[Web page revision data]
#####

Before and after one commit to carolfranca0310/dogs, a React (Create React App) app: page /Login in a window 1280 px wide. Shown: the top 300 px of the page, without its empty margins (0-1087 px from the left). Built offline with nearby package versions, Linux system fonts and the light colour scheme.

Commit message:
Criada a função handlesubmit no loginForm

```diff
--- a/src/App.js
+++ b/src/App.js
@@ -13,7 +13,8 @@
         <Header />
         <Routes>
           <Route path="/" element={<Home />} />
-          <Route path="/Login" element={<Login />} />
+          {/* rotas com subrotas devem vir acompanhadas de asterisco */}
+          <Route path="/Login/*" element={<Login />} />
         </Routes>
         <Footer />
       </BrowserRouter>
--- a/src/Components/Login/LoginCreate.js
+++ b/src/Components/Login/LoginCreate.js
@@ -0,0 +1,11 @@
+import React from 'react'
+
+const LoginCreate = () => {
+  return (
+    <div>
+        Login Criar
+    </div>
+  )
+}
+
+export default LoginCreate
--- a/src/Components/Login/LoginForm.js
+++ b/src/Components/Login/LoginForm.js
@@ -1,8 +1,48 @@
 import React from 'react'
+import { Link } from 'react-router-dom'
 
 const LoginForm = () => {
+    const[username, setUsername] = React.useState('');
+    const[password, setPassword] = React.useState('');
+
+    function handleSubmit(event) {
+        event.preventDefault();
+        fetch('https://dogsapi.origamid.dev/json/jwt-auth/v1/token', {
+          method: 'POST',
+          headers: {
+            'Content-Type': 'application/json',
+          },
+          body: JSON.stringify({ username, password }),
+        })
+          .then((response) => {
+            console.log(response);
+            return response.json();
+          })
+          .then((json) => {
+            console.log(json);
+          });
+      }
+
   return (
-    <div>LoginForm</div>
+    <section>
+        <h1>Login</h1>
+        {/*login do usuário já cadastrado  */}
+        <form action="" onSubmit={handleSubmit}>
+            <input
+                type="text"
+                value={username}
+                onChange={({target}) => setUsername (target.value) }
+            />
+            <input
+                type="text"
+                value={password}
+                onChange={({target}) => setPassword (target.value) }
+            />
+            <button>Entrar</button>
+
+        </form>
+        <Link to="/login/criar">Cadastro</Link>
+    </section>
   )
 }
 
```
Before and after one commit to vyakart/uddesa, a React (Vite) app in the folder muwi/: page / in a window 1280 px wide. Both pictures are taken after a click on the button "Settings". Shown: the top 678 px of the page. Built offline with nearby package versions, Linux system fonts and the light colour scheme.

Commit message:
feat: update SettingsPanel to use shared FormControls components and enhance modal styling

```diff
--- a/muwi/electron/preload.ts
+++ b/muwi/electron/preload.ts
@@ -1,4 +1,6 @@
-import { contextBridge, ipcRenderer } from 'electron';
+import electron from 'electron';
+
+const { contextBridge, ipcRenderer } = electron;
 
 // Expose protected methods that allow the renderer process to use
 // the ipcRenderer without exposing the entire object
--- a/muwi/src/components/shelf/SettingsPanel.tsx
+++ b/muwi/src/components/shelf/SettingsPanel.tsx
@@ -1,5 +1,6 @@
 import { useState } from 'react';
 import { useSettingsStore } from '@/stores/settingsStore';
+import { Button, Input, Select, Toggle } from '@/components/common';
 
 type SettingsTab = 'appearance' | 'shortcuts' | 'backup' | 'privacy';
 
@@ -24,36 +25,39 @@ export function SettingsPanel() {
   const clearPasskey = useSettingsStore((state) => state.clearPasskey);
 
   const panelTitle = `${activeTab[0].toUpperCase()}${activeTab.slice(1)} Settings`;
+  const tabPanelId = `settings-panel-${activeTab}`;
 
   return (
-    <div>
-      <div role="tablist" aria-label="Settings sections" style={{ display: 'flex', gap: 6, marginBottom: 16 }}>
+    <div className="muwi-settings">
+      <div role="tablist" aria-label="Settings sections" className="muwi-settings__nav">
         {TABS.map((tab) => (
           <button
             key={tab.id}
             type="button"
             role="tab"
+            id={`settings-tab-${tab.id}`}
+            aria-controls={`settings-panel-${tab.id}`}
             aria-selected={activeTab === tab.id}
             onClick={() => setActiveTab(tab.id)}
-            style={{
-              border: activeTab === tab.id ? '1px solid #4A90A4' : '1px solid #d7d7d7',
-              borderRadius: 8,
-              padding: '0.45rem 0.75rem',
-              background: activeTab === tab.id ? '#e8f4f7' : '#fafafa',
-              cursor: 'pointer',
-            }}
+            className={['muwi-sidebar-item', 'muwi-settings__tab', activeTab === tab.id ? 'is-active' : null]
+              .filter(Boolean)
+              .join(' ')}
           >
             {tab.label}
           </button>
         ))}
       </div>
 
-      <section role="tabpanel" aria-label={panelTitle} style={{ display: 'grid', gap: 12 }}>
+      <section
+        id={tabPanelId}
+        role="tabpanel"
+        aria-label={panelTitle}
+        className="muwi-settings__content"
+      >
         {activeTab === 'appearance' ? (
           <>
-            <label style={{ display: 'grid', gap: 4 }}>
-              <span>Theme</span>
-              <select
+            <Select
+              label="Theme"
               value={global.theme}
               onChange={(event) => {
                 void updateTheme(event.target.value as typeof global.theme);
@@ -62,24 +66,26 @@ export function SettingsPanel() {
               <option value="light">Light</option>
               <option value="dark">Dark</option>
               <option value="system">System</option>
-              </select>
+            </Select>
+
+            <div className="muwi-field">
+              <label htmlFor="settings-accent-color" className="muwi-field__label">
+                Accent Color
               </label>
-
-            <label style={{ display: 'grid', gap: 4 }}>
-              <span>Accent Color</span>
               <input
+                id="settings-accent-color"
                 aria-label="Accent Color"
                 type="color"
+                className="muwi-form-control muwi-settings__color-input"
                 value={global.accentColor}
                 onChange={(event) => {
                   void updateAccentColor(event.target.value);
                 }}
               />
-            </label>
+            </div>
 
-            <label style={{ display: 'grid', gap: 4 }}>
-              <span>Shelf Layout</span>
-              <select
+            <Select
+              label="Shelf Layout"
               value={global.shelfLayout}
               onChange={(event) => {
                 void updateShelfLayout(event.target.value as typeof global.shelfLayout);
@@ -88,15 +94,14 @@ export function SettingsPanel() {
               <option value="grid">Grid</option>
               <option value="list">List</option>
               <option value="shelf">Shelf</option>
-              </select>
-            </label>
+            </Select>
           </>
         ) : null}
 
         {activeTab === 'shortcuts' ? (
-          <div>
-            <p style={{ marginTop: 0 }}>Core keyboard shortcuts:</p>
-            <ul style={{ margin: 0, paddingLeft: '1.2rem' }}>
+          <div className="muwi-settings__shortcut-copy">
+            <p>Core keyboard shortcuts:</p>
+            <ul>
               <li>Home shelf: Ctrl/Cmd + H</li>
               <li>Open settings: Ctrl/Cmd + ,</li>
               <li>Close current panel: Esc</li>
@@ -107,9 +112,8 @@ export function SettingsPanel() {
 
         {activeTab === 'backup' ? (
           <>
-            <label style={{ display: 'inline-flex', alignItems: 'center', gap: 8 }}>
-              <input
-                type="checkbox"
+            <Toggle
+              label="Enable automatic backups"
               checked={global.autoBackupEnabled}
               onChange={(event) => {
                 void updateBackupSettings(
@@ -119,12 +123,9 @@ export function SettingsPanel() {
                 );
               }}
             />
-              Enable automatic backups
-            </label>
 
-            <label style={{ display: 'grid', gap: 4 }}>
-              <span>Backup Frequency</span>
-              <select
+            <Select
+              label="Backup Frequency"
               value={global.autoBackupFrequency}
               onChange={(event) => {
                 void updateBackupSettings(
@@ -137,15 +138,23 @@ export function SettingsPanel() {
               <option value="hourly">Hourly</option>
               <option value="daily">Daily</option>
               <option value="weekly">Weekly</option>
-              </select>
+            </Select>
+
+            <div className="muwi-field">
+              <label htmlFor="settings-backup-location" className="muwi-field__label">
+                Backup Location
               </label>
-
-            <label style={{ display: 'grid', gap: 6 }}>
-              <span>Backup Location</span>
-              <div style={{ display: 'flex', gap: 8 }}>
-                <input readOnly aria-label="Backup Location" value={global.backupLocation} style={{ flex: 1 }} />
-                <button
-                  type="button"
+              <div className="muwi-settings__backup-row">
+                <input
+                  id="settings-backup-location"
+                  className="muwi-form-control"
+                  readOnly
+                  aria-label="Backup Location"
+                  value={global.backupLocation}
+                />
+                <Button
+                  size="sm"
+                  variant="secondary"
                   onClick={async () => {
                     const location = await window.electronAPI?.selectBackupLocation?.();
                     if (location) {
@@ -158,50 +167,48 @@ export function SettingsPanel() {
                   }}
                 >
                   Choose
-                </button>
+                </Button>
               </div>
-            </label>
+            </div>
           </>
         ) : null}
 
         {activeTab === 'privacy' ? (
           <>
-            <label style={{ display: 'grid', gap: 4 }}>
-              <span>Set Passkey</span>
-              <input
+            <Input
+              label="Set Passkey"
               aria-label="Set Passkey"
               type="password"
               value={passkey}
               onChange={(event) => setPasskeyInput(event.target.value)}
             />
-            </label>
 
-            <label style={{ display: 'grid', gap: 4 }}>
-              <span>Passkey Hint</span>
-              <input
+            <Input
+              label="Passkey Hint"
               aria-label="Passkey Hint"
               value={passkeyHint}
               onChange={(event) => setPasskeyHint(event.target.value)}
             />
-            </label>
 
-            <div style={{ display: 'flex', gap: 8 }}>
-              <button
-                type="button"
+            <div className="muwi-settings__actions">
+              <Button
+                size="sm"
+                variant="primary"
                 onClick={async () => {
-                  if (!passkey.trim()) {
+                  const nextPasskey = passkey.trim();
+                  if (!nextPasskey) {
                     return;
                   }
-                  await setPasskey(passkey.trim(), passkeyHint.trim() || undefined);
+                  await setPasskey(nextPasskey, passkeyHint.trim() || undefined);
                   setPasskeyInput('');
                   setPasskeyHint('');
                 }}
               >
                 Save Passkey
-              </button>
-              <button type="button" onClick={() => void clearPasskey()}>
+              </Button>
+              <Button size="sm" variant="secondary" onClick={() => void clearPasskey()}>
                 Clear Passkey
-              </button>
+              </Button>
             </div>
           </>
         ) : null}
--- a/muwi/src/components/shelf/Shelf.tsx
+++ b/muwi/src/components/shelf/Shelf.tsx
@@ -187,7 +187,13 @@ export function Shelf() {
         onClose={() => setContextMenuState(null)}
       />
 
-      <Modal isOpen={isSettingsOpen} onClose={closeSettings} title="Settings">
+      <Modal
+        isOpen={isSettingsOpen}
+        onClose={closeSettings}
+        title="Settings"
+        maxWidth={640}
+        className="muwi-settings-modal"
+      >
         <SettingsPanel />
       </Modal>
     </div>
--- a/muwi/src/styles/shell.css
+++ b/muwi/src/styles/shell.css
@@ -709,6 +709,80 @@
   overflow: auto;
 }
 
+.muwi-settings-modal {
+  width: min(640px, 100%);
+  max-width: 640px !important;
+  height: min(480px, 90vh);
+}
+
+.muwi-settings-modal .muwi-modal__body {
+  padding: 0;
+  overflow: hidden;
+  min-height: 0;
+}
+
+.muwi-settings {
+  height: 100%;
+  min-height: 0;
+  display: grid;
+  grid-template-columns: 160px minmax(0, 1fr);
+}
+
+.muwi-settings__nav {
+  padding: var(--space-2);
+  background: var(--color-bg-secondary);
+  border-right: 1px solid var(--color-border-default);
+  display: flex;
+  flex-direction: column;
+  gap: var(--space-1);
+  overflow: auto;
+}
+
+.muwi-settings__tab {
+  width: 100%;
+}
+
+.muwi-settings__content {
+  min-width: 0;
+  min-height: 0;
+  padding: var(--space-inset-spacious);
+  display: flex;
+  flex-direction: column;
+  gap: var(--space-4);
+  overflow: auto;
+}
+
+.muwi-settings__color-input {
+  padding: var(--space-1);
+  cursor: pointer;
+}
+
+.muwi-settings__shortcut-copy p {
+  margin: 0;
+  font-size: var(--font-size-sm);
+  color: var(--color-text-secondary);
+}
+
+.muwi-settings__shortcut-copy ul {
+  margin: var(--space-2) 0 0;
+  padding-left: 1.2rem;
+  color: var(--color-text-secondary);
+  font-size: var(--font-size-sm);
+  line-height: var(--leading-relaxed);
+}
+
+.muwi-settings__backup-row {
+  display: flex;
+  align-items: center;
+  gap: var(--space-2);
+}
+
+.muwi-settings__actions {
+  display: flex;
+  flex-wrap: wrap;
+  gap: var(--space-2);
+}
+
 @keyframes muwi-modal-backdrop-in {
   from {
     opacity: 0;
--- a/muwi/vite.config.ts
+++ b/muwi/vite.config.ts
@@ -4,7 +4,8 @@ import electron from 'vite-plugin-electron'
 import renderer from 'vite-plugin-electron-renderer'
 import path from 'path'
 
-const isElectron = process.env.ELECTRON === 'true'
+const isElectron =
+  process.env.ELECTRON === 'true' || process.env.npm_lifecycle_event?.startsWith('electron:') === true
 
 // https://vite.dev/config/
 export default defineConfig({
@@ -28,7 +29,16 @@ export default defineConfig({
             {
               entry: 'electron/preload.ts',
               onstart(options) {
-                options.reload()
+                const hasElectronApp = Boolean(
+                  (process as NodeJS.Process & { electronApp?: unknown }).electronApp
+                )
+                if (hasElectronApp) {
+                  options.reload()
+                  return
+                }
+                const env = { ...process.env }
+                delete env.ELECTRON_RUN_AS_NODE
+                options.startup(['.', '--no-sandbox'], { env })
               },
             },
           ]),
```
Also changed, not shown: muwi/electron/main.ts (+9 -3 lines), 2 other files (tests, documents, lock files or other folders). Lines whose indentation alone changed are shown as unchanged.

#####

◆ Work item
Filter the entries above and copy only the lines that hold "export".

◆ The answer
+export default LoginCreate
@@ -24,36 +25,39 @@ export function SettingsPanel() {
@@ -62,24 +66,26 @@ export function SettingsPanel() {
@@ -88,15 +94,14 @@ export function SettingsPanel() {
@@ -107,9 +112,8 @@ export function SettingsPanel() {
@@ -119,12 +123,9 @@ export function SettingsPanel() {
@@ -137,15 +138,23 @@ export function SettingsPanel() {
@@ -158,50 +167,48 @@ export function SettingsPanel() {
@@ -187,7 +187,13 @@ export function Shelf() {
 export default defineConfig({
@@ -28,7 +29,16 @@ export default defineConfig({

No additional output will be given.